A Beginner’s Mind sounds so deep that it’s hard to get out of it once you listen to it. There is something powerfully well mapped out in this work that catches getting tangled in the spirit during its idyllic journey. A journey that began with an already special starting point: Stevens and De Augustine decided to take refuge in a cabin in the woods to carry it out. They went to upstate New York and watched movies before writing. Some of these films were cult films, with death and murder as the common thread, such as The Silence of the Lambs, Point Break or Hellraiser III: Hell on Earth. Under the Zen Buddhist concept shoshin (beginner’s mind), without preconceived ideas and with enthusiasm for the amazement of what their eyes and ears perceived, they composed songs that They sought to be like a redemption towards the contrast of the images.
The result They have been songs of maximum delicacy, linked in a bucolic, slightly psychedelic atmosphere, which at times recalls the best Elliott Smith, but which has the stamp of an excellent alliance.
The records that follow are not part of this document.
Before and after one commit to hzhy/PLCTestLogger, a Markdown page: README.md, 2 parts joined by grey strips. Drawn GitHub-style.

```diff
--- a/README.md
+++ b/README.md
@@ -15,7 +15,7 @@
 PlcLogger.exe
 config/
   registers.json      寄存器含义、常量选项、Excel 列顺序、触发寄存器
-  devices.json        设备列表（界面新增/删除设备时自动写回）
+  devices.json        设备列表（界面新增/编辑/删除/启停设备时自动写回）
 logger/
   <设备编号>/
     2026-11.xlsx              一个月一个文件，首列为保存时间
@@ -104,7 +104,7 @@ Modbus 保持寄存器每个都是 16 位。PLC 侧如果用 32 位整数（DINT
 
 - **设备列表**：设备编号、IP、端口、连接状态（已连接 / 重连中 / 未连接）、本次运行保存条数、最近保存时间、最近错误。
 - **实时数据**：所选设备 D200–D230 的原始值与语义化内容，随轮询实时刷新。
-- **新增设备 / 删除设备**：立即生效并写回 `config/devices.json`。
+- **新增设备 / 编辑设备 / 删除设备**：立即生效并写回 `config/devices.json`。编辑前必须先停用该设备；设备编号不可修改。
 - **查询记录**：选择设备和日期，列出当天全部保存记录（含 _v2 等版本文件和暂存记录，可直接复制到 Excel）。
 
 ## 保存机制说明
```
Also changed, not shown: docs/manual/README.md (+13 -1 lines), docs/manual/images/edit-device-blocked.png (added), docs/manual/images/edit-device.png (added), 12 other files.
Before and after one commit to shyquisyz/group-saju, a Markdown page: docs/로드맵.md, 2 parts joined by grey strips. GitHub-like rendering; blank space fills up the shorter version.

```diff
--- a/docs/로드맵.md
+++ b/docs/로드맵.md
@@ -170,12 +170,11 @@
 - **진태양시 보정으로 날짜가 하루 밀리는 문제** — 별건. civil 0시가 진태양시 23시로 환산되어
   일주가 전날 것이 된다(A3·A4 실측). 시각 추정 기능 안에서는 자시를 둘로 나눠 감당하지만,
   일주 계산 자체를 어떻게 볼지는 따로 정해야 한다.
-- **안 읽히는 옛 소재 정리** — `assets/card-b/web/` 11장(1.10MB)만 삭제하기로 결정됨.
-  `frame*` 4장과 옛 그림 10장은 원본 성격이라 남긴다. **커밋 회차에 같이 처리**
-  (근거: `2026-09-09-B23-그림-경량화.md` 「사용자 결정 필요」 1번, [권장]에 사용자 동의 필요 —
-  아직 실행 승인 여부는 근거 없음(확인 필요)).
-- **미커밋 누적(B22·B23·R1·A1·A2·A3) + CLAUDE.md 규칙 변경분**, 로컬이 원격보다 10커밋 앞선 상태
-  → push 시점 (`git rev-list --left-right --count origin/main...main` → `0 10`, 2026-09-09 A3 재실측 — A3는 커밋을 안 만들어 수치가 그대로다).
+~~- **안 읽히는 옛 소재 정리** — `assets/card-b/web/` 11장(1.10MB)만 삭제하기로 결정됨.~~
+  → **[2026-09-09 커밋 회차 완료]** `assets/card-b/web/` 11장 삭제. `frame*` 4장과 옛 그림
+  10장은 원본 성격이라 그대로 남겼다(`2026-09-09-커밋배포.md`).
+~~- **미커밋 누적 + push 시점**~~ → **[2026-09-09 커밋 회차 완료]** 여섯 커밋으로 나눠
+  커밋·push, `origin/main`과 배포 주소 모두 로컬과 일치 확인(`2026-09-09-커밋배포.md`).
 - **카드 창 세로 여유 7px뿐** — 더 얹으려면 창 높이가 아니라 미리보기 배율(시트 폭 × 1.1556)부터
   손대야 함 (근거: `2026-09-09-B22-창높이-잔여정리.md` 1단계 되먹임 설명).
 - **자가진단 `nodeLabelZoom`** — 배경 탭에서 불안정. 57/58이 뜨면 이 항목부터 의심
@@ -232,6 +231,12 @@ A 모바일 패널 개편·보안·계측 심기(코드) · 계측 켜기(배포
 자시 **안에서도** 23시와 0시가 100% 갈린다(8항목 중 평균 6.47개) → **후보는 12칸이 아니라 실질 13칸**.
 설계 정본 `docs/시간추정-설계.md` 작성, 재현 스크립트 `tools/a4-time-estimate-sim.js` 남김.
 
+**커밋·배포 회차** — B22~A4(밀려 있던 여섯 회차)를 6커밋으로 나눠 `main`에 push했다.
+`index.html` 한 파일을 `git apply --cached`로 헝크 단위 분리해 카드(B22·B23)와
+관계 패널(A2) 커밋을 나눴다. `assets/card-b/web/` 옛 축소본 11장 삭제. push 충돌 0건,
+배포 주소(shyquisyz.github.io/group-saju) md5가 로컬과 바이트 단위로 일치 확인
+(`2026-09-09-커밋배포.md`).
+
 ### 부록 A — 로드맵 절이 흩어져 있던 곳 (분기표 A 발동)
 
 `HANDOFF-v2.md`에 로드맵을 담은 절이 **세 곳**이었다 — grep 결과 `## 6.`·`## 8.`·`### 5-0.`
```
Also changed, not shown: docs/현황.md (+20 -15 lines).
Somehow, the well-balanced ensemble with such a defined soul is reminiscent of Carrie & Lowell , the last great album by Stevens, one of the most interesting composers to have produced. XXI century in American music. Outside of the orchestrations or electronic forays of previous works, highlighting his outstanding Greetings from Michigan: The Great Lake State, Ilinois or The Age of Adz , he turns to the acoustic instruments and the hypnotic whisper. A conscientious simplicity made with four hands. They blend voices, take turns in choruses, gently strum the strings and ensure that the harmony keeps a timid, suggestive reverberation.
Ethereal beauty, which requires a listener willing to let go. When Sufjan Stevens finds his best inspiration, it is as if the listener could believe in unicorns. The world it transports us to is pure creative imagination.